Commonly, a person’s initial exposure to prescription opioids follows an incidence of acute or chronic pain. When used as prescribed under a medical provider’s supervision, opioids can be an effective method of treating pain. However, opioids also have addictive properties that can make them dangerous when used inappropriately, a contributing factor to the opioid crisis that exists today. Consequently, opioid prescribing restrictions and guidelines have become more stringent. Although these guidelines have decreased incidences of opioid exposure, there have been unintended consequences for persons with painful conditions.
There are systemic barriers to accessing other high-quality, timely, cost-effective methods of pain management. Pain diagnosis and management training has been lacking within healthcare, and health plan benefit design often incentivizes the utilization of opioids over equally effective and less risky alternatives. Unaddressed pain has significant physical, emotional, and societal costs.
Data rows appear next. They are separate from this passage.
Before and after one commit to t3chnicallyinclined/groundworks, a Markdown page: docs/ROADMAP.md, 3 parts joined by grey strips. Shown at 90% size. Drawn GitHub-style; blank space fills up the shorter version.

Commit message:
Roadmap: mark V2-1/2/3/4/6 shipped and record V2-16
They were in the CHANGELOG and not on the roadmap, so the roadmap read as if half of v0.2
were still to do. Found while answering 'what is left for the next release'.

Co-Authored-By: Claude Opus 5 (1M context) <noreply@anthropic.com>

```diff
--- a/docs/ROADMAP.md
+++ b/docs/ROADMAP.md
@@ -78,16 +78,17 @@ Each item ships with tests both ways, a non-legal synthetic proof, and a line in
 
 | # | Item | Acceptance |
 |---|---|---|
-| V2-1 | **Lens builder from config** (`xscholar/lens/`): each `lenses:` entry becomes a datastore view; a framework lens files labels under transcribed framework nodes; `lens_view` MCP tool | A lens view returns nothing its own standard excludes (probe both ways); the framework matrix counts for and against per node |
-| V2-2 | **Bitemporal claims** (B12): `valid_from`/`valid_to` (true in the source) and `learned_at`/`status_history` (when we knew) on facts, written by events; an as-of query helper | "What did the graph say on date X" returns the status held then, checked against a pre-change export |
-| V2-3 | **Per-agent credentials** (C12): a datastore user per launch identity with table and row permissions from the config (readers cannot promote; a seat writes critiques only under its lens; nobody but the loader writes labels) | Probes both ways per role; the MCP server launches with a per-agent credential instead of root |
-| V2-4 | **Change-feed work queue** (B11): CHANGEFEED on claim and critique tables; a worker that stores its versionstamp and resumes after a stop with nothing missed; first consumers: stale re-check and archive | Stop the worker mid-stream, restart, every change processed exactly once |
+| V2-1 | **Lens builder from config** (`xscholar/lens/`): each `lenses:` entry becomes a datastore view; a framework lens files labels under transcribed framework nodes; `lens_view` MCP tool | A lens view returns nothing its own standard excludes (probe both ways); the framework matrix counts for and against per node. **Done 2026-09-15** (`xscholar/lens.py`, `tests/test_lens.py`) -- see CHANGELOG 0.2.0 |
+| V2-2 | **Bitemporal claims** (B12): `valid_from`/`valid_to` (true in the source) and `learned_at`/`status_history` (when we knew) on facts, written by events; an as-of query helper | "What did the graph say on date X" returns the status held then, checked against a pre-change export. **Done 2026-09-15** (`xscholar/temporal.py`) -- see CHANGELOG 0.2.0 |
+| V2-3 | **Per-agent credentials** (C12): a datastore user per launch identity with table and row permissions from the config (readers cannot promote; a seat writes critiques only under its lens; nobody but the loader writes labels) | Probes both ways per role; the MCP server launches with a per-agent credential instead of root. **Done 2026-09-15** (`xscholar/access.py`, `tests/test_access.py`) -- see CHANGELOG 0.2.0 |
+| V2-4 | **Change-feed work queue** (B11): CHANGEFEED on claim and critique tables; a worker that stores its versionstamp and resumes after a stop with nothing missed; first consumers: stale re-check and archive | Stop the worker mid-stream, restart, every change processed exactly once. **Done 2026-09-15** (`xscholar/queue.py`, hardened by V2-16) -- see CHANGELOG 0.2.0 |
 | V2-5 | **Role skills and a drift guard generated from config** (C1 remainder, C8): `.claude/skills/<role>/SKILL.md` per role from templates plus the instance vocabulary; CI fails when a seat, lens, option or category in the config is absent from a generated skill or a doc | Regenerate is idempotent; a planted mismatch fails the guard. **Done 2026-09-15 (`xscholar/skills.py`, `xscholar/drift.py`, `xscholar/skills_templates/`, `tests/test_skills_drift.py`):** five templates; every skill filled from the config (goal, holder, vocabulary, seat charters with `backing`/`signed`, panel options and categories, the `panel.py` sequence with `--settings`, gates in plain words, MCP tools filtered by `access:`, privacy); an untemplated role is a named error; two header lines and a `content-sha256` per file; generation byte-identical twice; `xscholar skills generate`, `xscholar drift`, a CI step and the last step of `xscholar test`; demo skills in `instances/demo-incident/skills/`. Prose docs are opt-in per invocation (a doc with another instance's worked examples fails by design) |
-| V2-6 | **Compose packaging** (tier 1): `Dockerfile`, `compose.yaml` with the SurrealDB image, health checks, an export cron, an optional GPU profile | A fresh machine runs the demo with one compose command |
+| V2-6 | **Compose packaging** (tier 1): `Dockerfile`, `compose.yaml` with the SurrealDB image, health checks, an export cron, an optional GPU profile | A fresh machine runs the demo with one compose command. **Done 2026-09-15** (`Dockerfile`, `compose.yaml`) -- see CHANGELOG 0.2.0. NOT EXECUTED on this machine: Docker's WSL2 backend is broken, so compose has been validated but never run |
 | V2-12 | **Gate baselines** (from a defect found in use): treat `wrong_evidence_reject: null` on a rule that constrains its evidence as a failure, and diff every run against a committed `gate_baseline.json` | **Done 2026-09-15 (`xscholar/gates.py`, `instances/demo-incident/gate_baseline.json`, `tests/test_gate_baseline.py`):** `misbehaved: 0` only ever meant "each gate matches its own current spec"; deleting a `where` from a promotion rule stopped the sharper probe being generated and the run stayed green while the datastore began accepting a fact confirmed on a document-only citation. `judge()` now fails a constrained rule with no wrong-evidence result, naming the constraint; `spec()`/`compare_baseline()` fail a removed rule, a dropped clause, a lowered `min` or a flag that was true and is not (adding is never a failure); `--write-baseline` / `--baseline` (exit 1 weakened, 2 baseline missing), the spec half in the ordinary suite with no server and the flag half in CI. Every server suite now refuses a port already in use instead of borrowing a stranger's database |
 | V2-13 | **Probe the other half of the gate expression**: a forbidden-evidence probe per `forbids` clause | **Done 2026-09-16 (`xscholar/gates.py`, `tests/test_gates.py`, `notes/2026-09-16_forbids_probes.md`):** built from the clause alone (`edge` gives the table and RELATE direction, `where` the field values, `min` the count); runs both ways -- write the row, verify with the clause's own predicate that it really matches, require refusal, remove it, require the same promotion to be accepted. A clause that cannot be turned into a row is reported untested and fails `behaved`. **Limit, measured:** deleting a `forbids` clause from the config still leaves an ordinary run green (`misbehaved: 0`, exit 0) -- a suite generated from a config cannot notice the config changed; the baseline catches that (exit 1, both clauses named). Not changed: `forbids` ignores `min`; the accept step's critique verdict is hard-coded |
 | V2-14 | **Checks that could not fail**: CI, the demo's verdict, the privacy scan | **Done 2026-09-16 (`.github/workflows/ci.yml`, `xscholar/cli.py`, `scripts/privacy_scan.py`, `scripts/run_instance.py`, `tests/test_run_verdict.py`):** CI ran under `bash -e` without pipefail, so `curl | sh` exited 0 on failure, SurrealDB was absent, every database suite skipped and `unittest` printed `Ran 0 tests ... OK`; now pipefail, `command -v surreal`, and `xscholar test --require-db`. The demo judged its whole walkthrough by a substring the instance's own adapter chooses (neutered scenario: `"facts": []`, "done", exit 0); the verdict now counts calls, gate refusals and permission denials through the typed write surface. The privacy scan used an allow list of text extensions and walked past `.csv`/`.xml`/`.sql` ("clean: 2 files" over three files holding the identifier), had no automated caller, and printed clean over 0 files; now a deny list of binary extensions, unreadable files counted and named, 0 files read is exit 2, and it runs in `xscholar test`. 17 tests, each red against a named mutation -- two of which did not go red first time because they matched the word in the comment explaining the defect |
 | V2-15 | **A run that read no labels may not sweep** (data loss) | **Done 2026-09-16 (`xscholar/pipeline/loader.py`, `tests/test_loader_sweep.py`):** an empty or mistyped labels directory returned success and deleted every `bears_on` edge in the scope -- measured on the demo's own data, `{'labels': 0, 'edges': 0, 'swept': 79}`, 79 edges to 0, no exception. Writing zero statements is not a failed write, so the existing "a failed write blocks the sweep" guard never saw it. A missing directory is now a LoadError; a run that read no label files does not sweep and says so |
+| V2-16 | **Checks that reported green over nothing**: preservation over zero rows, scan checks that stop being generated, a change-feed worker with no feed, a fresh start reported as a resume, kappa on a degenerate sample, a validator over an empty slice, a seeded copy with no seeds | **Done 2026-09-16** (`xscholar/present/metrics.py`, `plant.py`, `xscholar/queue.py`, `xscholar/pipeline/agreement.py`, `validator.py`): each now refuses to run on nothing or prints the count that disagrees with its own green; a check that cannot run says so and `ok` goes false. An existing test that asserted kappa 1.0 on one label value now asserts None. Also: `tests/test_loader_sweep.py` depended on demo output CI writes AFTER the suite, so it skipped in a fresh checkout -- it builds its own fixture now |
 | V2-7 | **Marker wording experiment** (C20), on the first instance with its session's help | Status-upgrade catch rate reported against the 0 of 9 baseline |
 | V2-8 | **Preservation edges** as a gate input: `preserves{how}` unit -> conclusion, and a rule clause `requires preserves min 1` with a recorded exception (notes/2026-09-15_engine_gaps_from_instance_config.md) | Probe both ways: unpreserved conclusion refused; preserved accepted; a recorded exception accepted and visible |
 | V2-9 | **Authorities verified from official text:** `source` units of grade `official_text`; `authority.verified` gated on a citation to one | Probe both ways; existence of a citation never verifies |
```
As healthcare purchasers, employers play an imperative role in optimizing the quality of healthcare and health services that their employees and their dependents are receiving to manage their pain.
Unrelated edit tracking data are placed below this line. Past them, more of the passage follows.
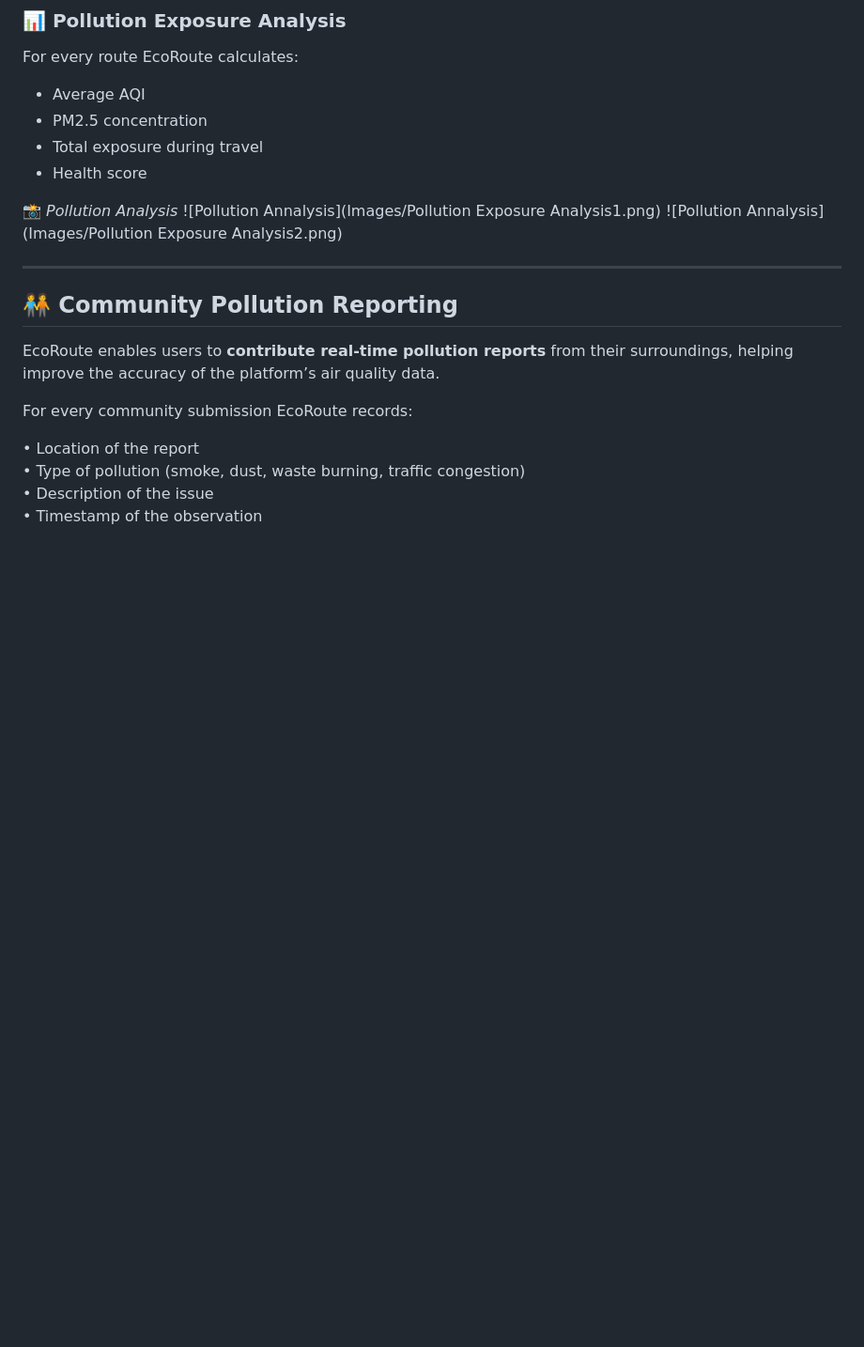
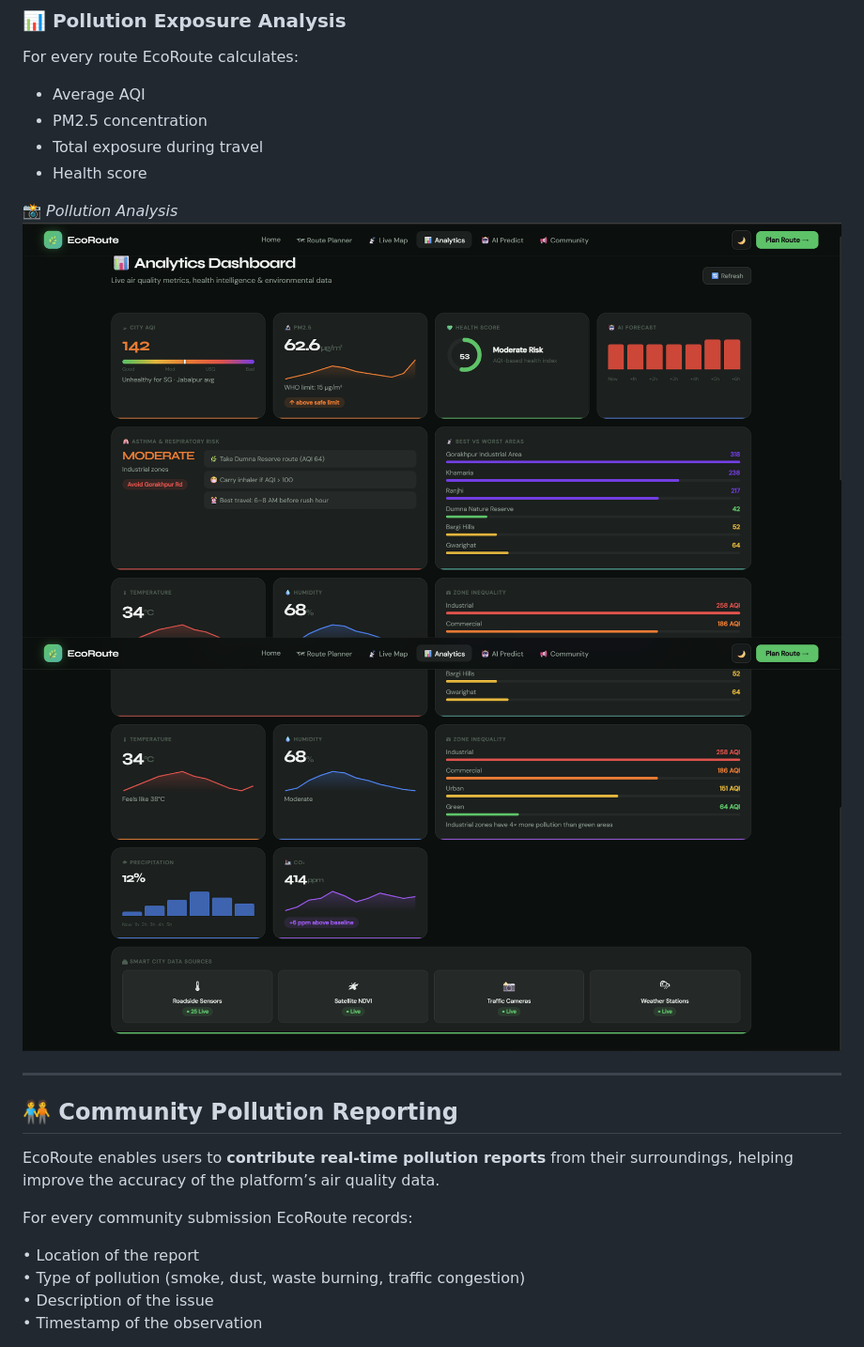
Before and after one commit to Aryxniscool/Eco-Route, a Markdown page: README.md, the part around the change. Shown at 94% size. GitHub-like rendering; blank space fills up the shorter version.

```diff
--- a/README.md
+++ b/README.md
@@ -54,8 +54,8 @@ For every route EcoRoute calculates:
 * Health score
 
 📸 *Pollution Analysis*
-![Pollution Annalysis](Images/Pollution Exposure Analysis1.png)
-![Pollution Annalysis](Images/Pollution Exposure Analysis2.png)
+![Pollution Annalysis](Images/PollutionExposureAnalysis1.png)
+![Pollution Annalysis](Images/PollutionExposureAnalysis2.png)
 
 
 
```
Join the Kentuckiana Health Collaborative (KHC) for this half day event to learn about pain – where we’ve come from, where we are, and how employers can drive where we need to go.